Energy, health care and materials stocks were the biggest losers in the sell-off, and they have the most to gain in a stock market bounce.
It’s been a market-beating strategy to buy the three S&P industry sectors and the 12 sub-industry sectors that did the worst in a market drop, according to CFRA’s chief investment strategist, Sam Stovall.
Stocks have ripped higher since the S&P 500 tested and held the 200-day moving average Friday afternoon. The S&P 500 was up 0.6 percent Monday, trading at about 2,635, just below its 100-day moving average.
The market fell through “correction” levels of 10 percent after just 13 days, well below the 64-day average of other corrections, according to Stovall. This was the quickest correction or eventual bear market in the past 73 years, he noted.
“I think it’s a tradeable bounce right now because we did test the 200-day moving average,” said Stovall. “When you think about it. Fundamentally things haven’t really changed that much. With so many people still on the sidelines and worried, my feeling is that if everyone is expecting this type of correction, it will be shallower than most people were looking for.”
If the bottom is in, the market could have a more rapid recovery than normal based on the swift decline.
“My feeling is to know whether this is the real bottom, we probably will have to go through a retest of the cash lows,” he said.
Stovall said history shows that six months after a correction, the S&P has been up an average of 22 percent, and the bottom three sectors outperform, with a 24 percent average gain. In corrections since 1990, there was even bigger outperformance when looking at the 12 sub-industry sectors that performed the worst. They gained more than the S&P 500 63 percent of the time six months after a correction, with an average 55 percent gain.
During the recent sell-off among the sectors, energy was down 14 percent, health care 11.7 percent and materials 10.6 percent.
Of the sub-industry sectors, semiconductor equipment, down 18.8 percent, did the worst, followed by life and health insurance, off 15.9 percent. Health-care supplies and oil and gas exploration and production were both down 15 percent.
Air freight and logistics also did poorly, losing 13.9 percent, and UPS fell.
The S&P had a nearly 12 percent intraday decline before Friday’s bounce, and was off 10.2 percent on a closing basis as of Thursday.
If the market continues to correct, the S&P has averaged corrections of 14 percent that took 98 days to go from peak on average.
Stocks that would benefit from infrastructure spending were also battered more than the broader market. Construction materials names fell 13.6 percent and construction machinery and heavy trucks stocks were down 13.3 percent.

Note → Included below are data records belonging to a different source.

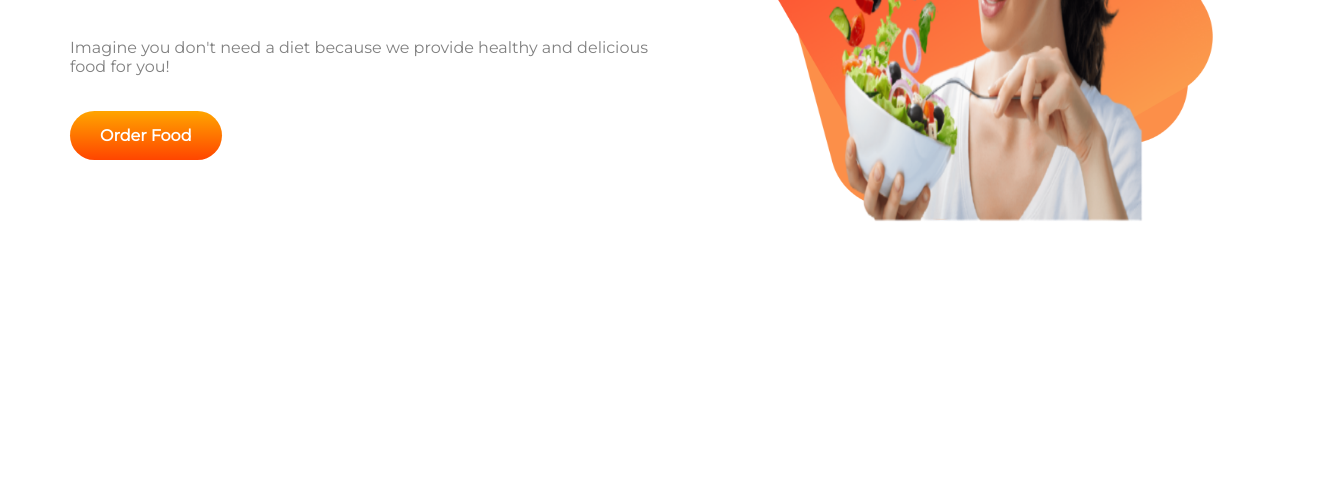
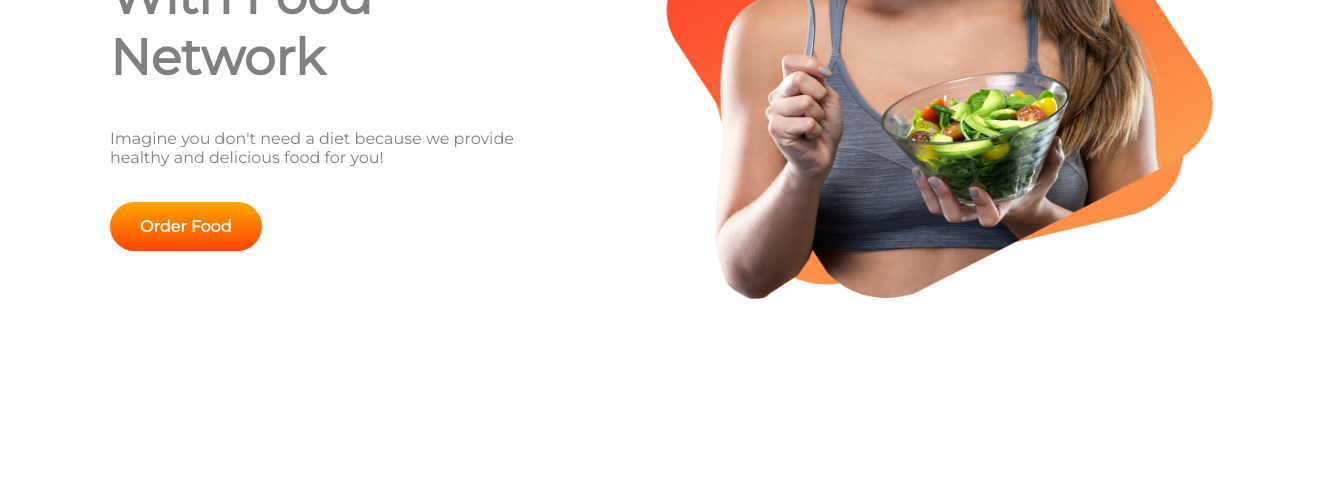
Before and after one commit to najmulovi/food-network, a plain HTML site: page index.html in a window 1280 px wide. Shown: the part 318-800 px from the top of the page, 1320 px wide, since content can reach past the window. Drawn offline with Linux system fonts and the light colour scheme.

Commit message:
top section part full complete

```diff
--- a/index.html
+++ b/index.html
@@ -26,7 +26,7 @@
            <a href="#">Order Food</a>
        </div>
        <div class="top-right-img half-width">
-           <img src="images/female/Group 8450.png" alt="Food.jpg">
+           <img src="images/female/Group 8425.png" alt="Food.jpg">
        </div>
    </section>
 
--- a/style.css
+++ b/style.css
@@ -16,13 +16,18 @@ h1 {
 }
 
 .top-left-details {
-    margin: 90px 40px 20px 70px;
+    margin: 120px 40px 20px 110px;
+}
+
+.top-left-details h1 {
+    color: gray;
+    font-weight: 700;
 }
 
 .top-left-details p {
     margin-bottom: 50px;
     color: gray;
-    margin-right: 5px;
+    width: 85%;
 }
 
 .top-left-details a {
@@ -37,10 +42,10 @@ h1 {
 
 
 .top-right-img img {
-    width: 500px;
-    height: 500px;
-    margin-top: 60px;
-    padding-left: 40px;
+    width: 600px;
+    height: 600px;
+    margin-top: 40px;
+    padding-right: 80px;
 }
 
 
```
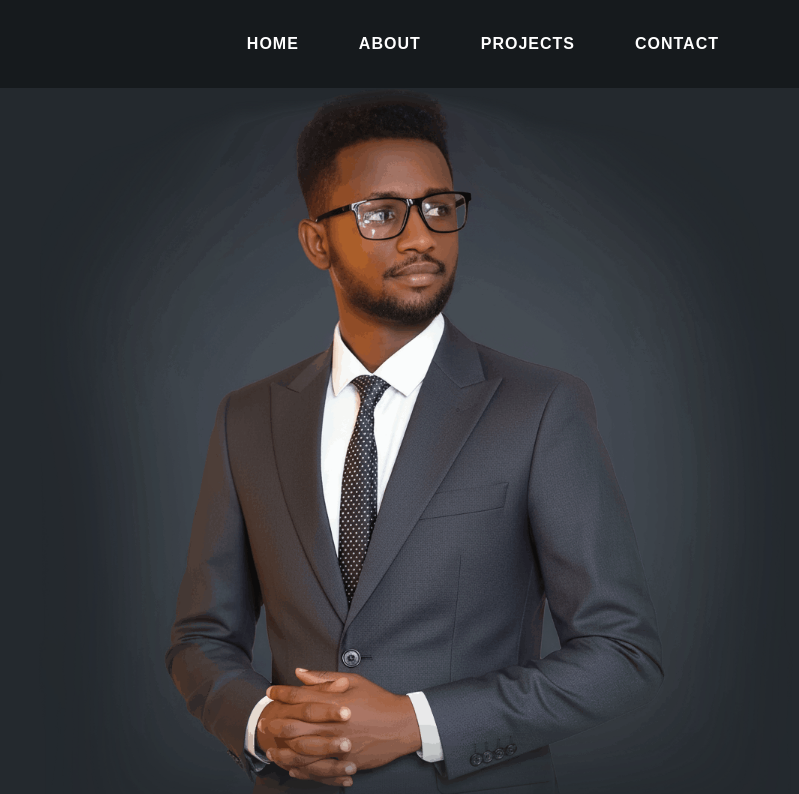
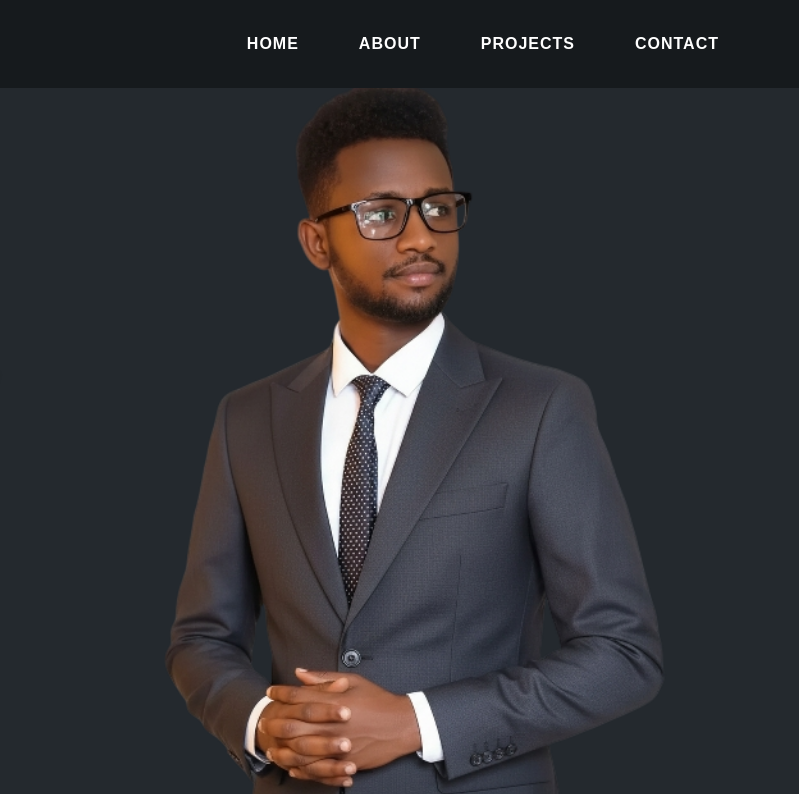
Before and after one commit to yohans-kasaw/yohans-kasaw.github.io, a plain HTML site: page index.html in a window 1280 px wide. Shown: the top 794 px of the page, 481-1280 px from the left. Drawn offline with Linux system fonts and the light colour scheme.

Commit message:
profile pic no background

```diff
--- a/index.html
+++ b/index.html
@@ -208,7 +208,7 @@
                 <div class="hero-right">
                     <div class="hero-right-content">
                         <img
-                            src="./assets/profile/profile_pic.png"
+                            src="./assets/profile/profile_pick_no_background.png"
                             alt="Yohans"
                             class="profile-pic"
                         />
```
Also changed, not shown: assets/profile/profile_pic.png (deleted), assets/profile/profile_pick_no_background.png (added).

Stovall picked stocks for each industry subsector that CFRA analysts rate the highest. For example, he chose Caterpillar in construction materials; Lam Research in semiconductor equipment; Walgreens Boost Alliance in drug retail; MetLife for life and health insurers; United Parcel Service for air freight and logistics; and Exxon Mobil for integrated oil and gas. Exxon, for instance, was down 12.8 percent since the beginning of the month, and it was up about a half percent Monday.